§ Assigned task:
An exact restatement of the data is required, with the images omitted.

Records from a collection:
Start of Block
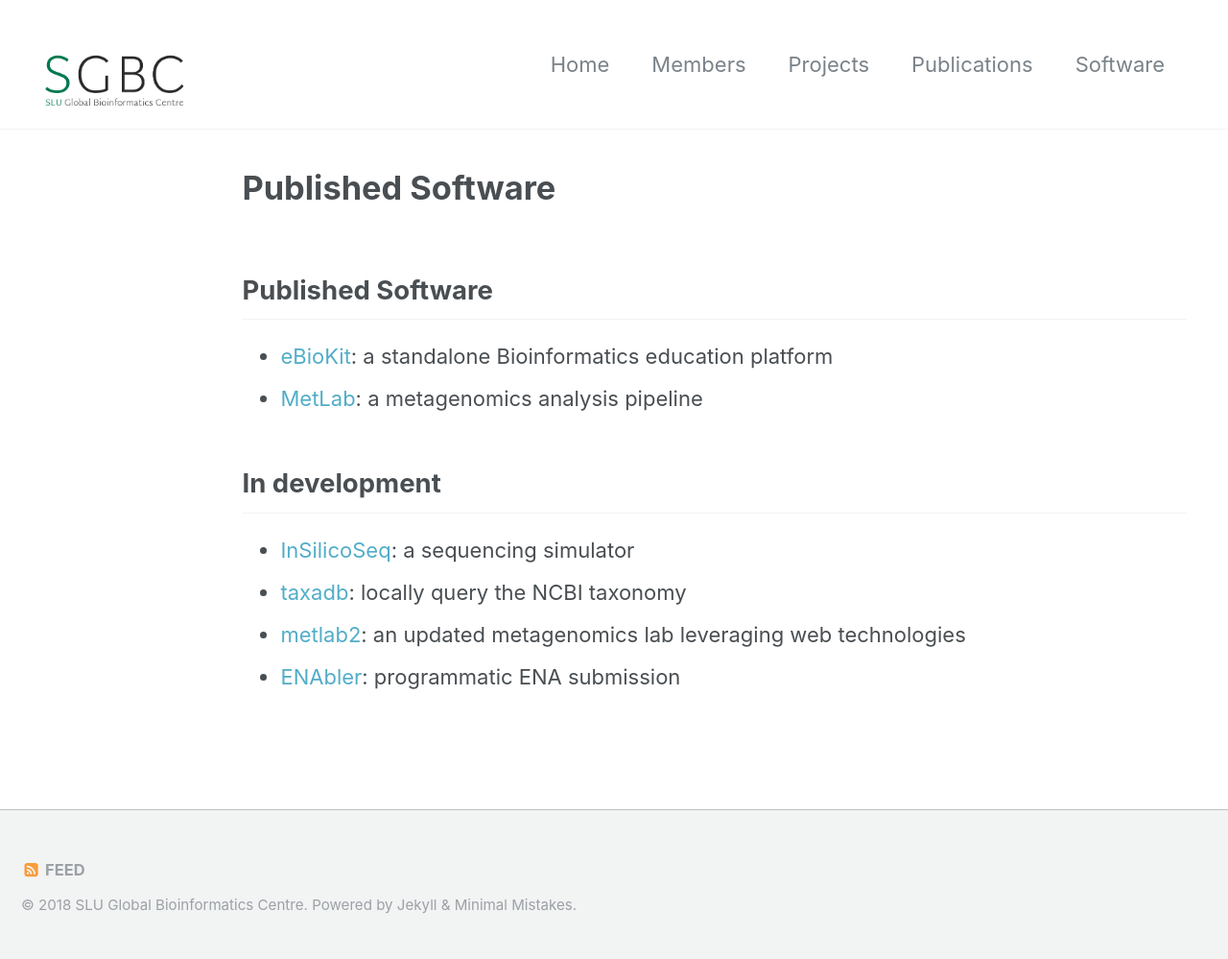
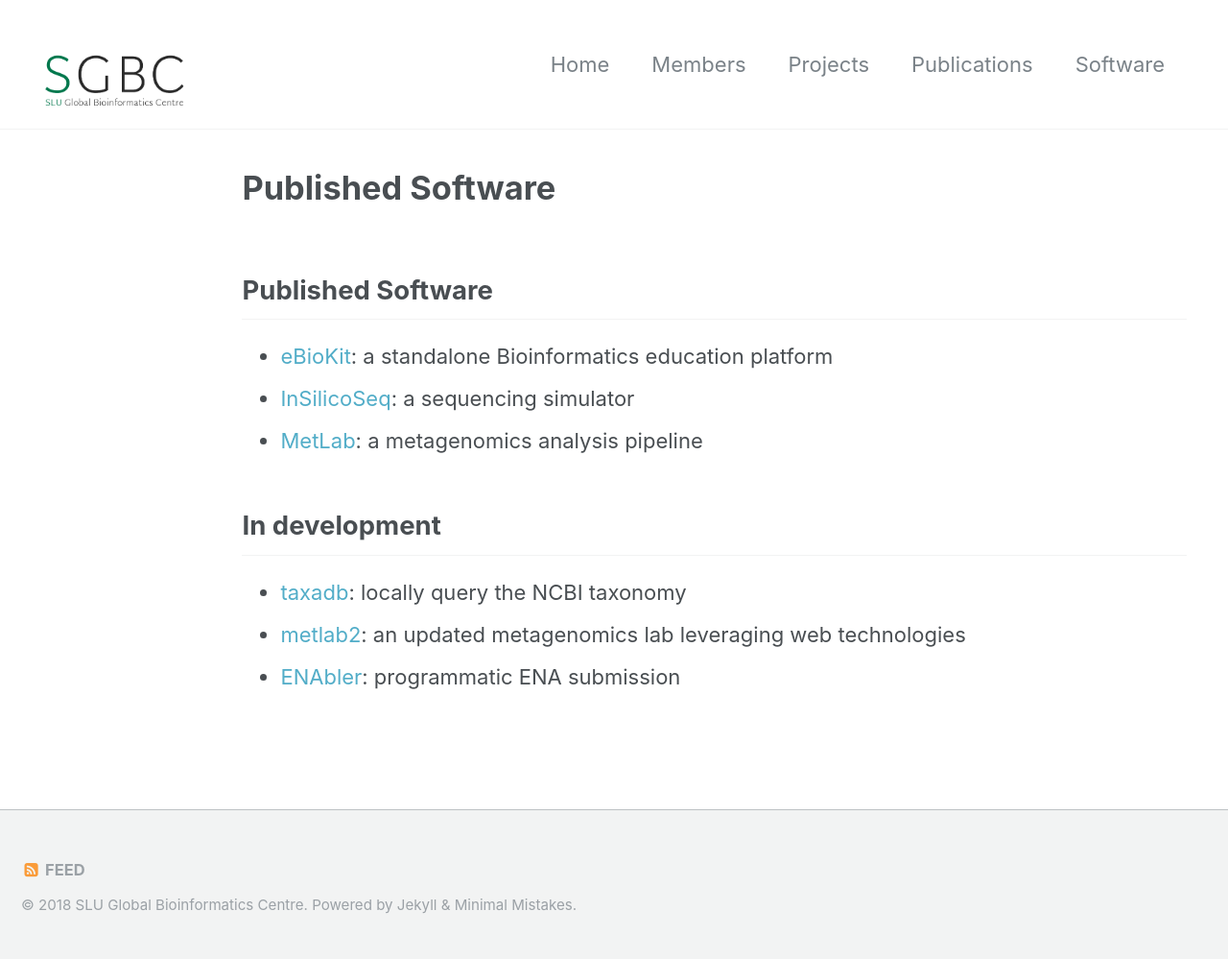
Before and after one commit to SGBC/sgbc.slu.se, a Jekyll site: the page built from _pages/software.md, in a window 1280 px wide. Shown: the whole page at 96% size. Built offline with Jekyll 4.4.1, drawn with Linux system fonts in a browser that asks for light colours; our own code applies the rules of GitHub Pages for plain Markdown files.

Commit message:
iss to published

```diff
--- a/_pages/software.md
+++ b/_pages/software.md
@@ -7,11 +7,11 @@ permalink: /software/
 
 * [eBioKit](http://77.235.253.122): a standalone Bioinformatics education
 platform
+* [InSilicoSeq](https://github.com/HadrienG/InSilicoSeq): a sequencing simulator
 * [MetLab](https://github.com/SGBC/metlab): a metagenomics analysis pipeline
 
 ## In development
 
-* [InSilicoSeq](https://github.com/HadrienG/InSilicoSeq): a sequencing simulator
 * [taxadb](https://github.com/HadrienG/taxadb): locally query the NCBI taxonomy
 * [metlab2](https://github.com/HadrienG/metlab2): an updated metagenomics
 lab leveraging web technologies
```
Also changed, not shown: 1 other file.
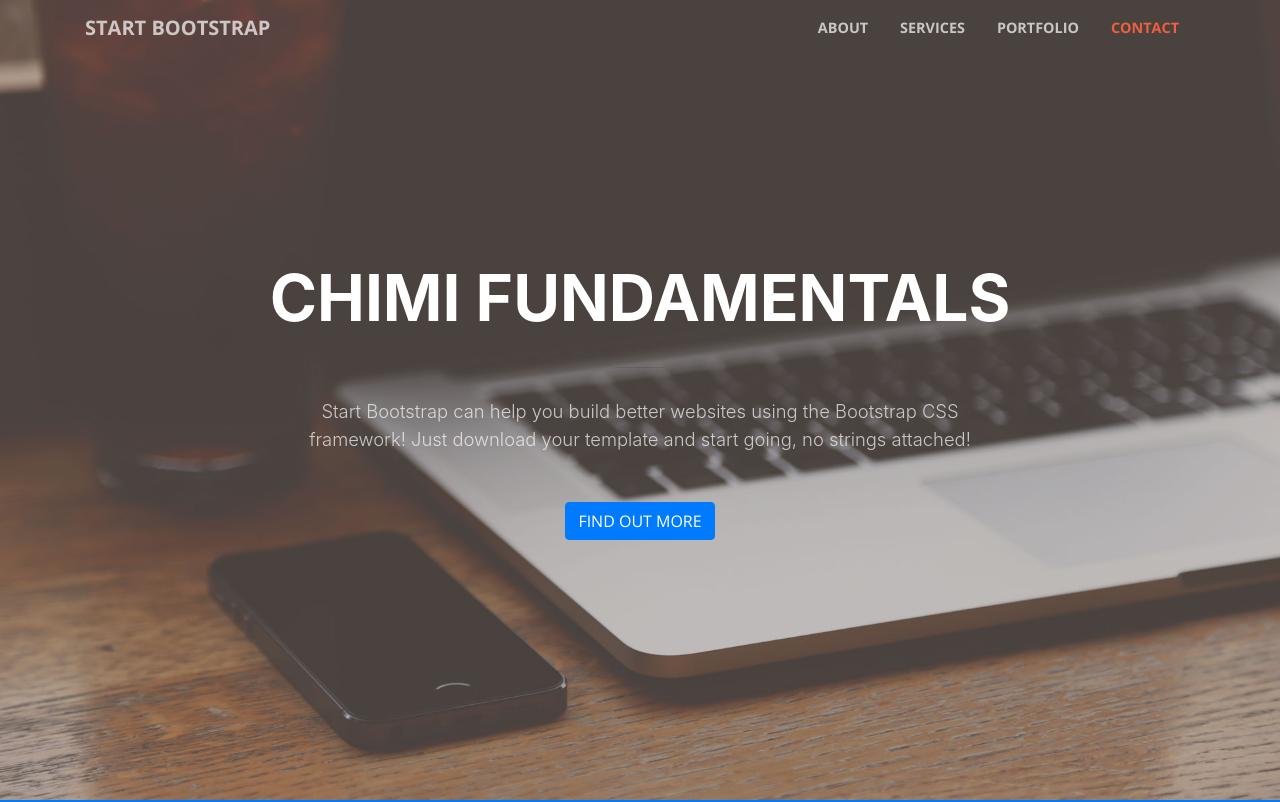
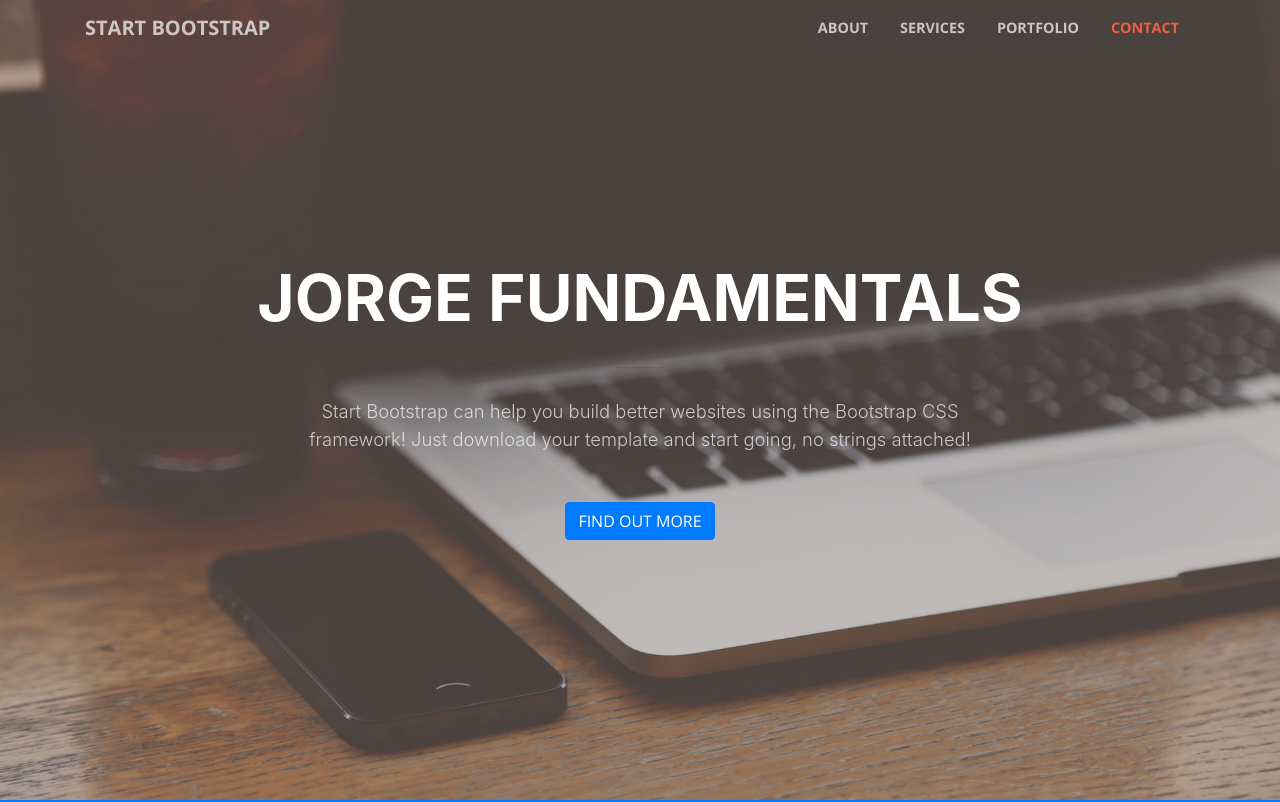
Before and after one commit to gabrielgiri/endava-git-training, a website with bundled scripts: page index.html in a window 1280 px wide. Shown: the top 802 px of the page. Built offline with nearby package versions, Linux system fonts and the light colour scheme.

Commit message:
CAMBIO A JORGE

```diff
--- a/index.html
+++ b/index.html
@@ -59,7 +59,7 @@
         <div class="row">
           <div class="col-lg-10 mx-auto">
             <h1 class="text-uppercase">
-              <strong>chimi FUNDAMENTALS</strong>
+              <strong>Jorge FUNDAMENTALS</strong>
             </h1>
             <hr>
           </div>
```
End of Block
§ Exercise solution:
Before and after one commit to SGBC/sgbc.slu.se, a Jekyll site: the page built from _pages/software.md, in a window 1280 px wide. Shown: the whole page at 96% size. Built offline with Jekyll 4.4.1, drawn with Linux system fonts in a browser that asks for light colours; our own code applies the rules of GitHub Pages for plain Markdown files.

Commit message:
iss to published

```diff
--- a/_pages/software.md
+++ b/_pages/software.md
@@ -7,11 +7,11 @@ permalink: /software/
 
 * [eBioKit](http://77.235.253.122): a standalone Bioinformatics education
 platform
+* [InSilicoSeq](https://github.com/HadrienG/InSilicoSeq): a sequencing simulator
 * [MetLab](https://github.com/SGBC/metlab): a metagenomics analysis pipeline
 
 ## In development
 
-* [InSilicoSeq](https://github.com/HadrienG/InSilicoSeq): a sequencing simulator
 * [taxadb](https://github.com/HadrienG/taxadb): locally query the NCBI taxonomy
 * [metlab2](https://github.com/HadrienG/metlab2): an updated metagenomics
 lab leveraging web technologies
```
Also changed, not shown: 1 other file.
Before and after one commit to gabrielgiri/endava-git-training, a website with bundled scripts: page index.html in a window 1280 px wide. Shown: the top 802 px of the page. Built offline with nearby package versions, Linux system fonts and the light colour scheme.

Commit message:
CAMBIO A JORGE

```diff
--- a/index.html
+++ b/index.html
@@ -59,7 +59,7 @@
         <div class="row">
           <div class="col-lg-10 mx-auto">
             <h1 class="text-uppercase">
-              <strong>chimi FUNDAMENTALS</strong>
+              <strong>Jorge FUNDAMENTALS</strong>
             </h1>
             <hr>
           </div>
```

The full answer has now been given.